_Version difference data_
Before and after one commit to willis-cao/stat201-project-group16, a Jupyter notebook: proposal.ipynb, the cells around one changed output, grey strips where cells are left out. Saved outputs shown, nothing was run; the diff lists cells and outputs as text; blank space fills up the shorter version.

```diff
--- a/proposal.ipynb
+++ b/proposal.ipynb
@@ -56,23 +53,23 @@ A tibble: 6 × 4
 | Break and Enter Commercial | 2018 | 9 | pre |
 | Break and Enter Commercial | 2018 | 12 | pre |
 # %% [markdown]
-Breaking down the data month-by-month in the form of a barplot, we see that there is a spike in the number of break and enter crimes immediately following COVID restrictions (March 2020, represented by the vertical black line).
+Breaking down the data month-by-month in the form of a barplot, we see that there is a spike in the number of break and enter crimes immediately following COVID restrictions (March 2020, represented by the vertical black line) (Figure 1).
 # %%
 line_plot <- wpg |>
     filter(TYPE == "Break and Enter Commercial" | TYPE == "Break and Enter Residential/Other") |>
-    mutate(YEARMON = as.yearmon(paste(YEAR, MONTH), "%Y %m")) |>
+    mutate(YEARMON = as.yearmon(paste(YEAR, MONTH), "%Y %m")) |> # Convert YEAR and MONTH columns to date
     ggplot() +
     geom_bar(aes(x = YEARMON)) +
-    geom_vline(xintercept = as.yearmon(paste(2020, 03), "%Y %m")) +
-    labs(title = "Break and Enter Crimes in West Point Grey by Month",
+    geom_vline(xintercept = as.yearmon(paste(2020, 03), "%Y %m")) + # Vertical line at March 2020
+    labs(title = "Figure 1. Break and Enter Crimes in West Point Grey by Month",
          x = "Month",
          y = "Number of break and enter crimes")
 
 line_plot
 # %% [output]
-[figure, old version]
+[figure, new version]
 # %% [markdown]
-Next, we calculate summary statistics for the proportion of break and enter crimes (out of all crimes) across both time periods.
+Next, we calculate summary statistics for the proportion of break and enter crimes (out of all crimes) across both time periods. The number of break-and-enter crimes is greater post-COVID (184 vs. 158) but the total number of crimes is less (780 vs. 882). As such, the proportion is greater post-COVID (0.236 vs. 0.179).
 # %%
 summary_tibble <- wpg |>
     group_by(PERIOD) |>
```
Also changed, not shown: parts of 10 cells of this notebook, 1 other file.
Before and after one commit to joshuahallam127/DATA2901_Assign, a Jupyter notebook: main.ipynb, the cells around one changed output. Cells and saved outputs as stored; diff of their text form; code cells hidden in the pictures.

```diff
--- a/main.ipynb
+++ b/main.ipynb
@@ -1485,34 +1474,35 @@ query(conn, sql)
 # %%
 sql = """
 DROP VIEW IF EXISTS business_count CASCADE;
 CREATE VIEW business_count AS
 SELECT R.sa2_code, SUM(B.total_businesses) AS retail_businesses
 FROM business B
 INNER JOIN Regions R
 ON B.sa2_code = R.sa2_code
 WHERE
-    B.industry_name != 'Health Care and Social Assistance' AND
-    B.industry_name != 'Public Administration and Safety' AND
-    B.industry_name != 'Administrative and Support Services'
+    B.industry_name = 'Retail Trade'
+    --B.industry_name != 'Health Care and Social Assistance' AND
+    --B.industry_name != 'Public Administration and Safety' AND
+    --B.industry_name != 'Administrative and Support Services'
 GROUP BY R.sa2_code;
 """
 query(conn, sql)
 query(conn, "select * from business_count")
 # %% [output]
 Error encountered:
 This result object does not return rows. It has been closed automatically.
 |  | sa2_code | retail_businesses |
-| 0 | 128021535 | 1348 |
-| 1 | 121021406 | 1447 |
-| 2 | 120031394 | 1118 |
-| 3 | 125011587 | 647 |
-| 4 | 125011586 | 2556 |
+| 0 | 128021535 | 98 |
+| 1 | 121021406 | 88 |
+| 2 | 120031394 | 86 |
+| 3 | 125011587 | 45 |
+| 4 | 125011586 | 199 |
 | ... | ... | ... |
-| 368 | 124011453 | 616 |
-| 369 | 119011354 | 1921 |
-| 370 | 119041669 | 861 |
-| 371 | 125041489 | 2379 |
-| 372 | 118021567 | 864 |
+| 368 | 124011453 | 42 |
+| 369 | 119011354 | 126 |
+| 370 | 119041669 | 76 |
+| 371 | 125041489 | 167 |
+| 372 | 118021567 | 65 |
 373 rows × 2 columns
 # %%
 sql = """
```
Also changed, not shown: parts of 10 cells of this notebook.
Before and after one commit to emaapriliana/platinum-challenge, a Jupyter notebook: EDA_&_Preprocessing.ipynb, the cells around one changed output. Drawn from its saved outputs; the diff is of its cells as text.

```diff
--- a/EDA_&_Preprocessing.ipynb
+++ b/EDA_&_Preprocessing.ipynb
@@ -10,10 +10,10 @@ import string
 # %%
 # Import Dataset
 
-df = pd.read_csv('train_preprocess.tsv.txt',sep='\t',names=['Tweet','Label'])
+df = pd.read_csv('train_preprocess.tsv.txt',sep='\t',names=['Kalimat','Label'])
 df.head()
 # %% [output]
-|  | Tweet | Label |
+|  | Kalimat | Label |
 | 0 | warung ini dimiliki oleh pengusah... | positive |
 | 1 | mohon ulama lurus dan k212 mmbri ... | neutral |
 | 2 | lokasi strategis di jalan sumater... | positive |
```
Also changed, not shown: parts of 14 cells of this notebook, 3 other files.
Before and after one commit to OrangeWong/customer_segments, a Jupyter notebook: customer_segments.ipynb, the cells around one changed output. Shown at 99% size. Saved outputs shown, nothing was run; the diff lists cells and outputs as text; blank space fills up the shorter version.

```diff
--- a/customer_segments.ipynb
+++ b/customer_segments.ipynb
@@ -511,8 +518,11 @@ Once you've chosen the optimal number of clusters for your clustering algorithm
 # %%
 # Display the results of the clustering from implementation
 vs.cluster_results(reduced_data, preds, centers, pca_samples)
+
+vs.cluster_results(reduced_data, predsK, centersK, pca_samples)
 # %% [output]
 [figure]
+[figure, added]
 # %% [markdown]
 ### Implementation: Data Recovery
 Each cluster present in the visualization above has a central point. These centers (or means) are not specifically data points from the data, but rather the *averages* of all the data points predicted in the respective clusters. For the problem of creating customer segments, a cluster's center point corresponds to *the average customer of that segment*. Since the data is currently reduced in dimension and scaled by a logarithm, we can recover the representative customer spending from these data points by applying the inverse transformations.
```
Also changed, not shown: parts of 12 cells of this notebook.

_WHAT YOU WILL DO_
Whenever a line above includes "Label", copy it in full.

_ANSWER TO THIS EXERCISE_
-df = pd.read_csv('train_preprocess.tsv.txt',sep='\t',names=['Tweet','Label'])
+df = pd.read_csv('train_preprocess.tsv.txt',sep='\t',names=['Kalimat','Label'])
-|  | Tweet | Label |
+|  | Kalimat | Label |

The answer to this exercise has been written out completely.